PROBLEM DESCRIPTION: Without including any pictures, write out all the entries exactly.

-------- DATA FOR PROCESSING --------

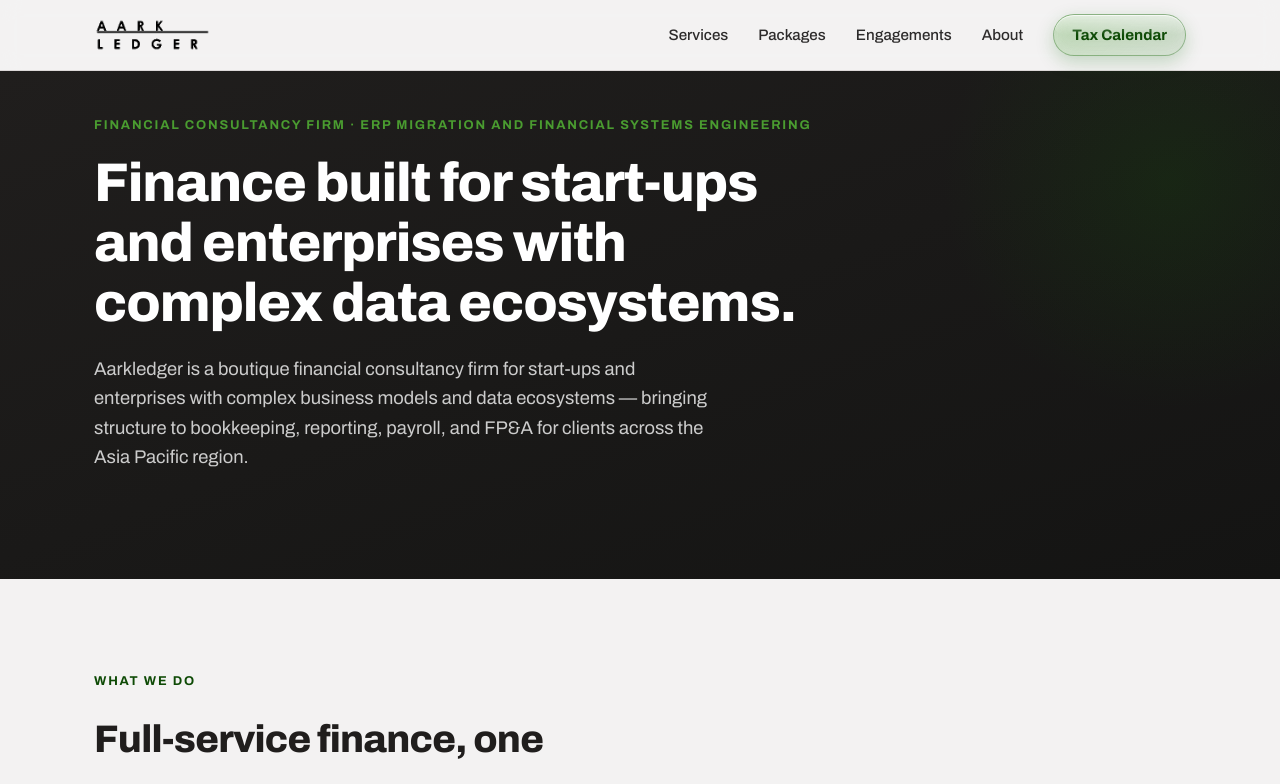
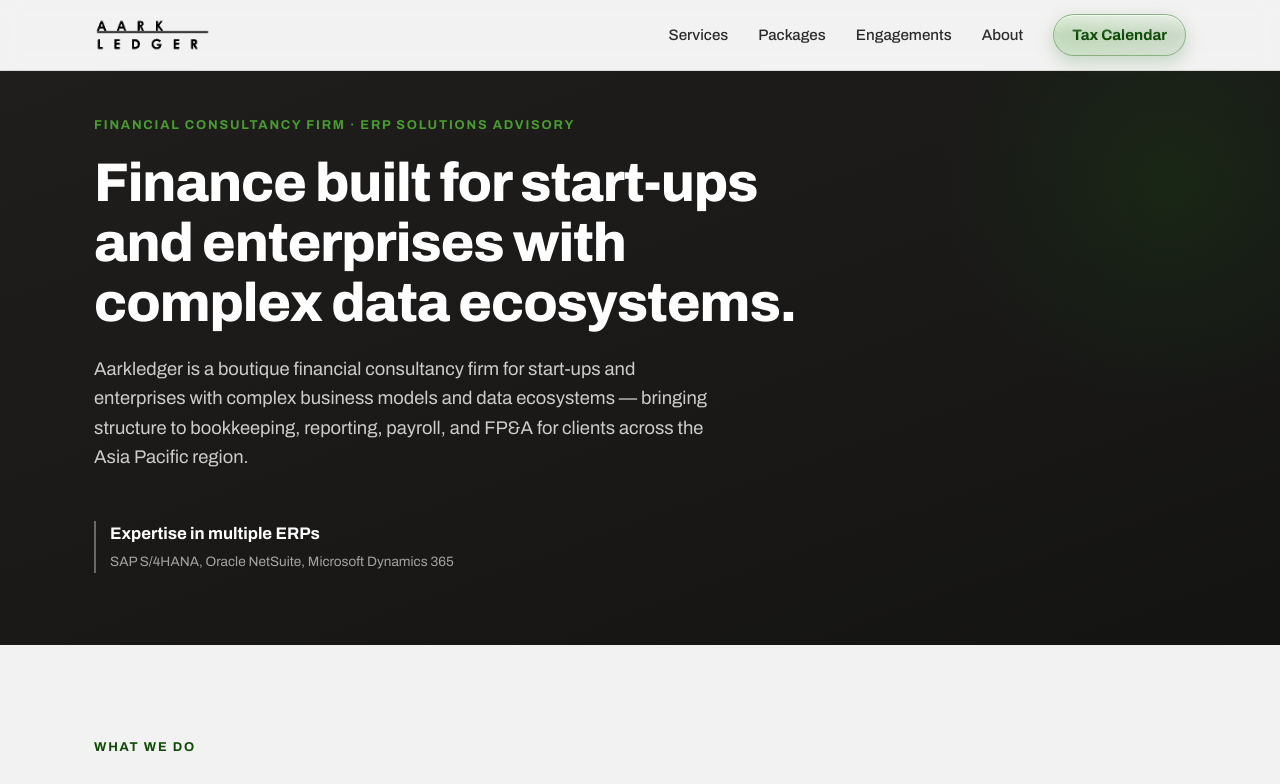
Before and after one commit to Aarkledger/aarkledger-site, a Next.js app: page / in a window 1280 px wide. Shown: the top 784 px of the page. Built offline with nearby package versions, Linux system fonts and the light colour scheme.

Commit message:
Revise hero section content in page.js
Updated the eyebrow text and added expertise details.

```diff
--- a/app/page.js
+++ b/app/page.js
@@ -173,7 +173,7 @@ export default function Home() {
         <section className="hero" style={{ padding: 0 }}>
           <div className="container">
             <div className="hero-inner">
-              <span className="eyebrow">Financial Consultancy Firm · ERP Migration and Financial Systems Engineering</span>
+              <span className="eyebrow">Financial Consultancy Firm · ERP Solutions Advisory</span>
               <h1>Finance built for start-ups and enterprises with complex data ecosystems.</h1>
               <p>
                 Aarkledger is a boutique financial consultancy firm for start-ups
@@ -181,6 +181,9 @@ export default function Home() {
                 bringing structure to bookkeeping, reporting, payroll, and FP&amp;A
                 for clients across the Asia Pacific region.
               </p>
+              <div className="hero-meta">
+                <div><strong>Expertise in multiple ERPs</strong><span>SAP S/4HANA, Oracle NetSuite, Microsoft Dynamics 365</span></div>
+              </div>
             </div>
           </div>
         </section>
```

--------

SOLUTION TO THE PROBLEM:
Before and after one commit to Aarkledger/aarkledger-site, a Next.js app: page / in a window 1280 px wide. Shown: the top 784 px of the page. Built offline with nearby package versions, Linux system fonts and the light colour scheme.

Commit message:
Revise hero section content in page.js
Updated the eyebrow text and added expertise details.

```diff
--- a/app/page.js
+++ b/app/page.js
@@ -173,7 +173,7 @@ export default function Home() {
         <section className="hero" style={{ padding: 0 }}>
           <div className="container">
             <div className="hero-inner">
-              <span className="eyebrow">Financial Consultancy Firm · ERP Migration and Financial Systems Engineering</span>
+              <span className="eyebrow">Financial Consultancy Firm · ERP Solutions Advisory</span>
               <h1>Finance built for start-ups and enterprises with complex data ecosystems.</h1>
               <p>
                 Aarkledger is a boutique financial consultancy firm for start-ups
@@ -181,6 +181,9 @@ export default function Home() {
                 bringing structure to bookkeeping, reporting, payroll, and FP&amp;A
                 for clients across the Asia Pacific region.
               </p>
+              <div className="hero-meta">
+                <div><strong>Expertise in multiple ERPs</strong><span>SAP S/4HANA, Oracle NetSuite, Microsoft Dynamics 365</span></div>
+              </div>
             </div>
           </div>
         </section>
```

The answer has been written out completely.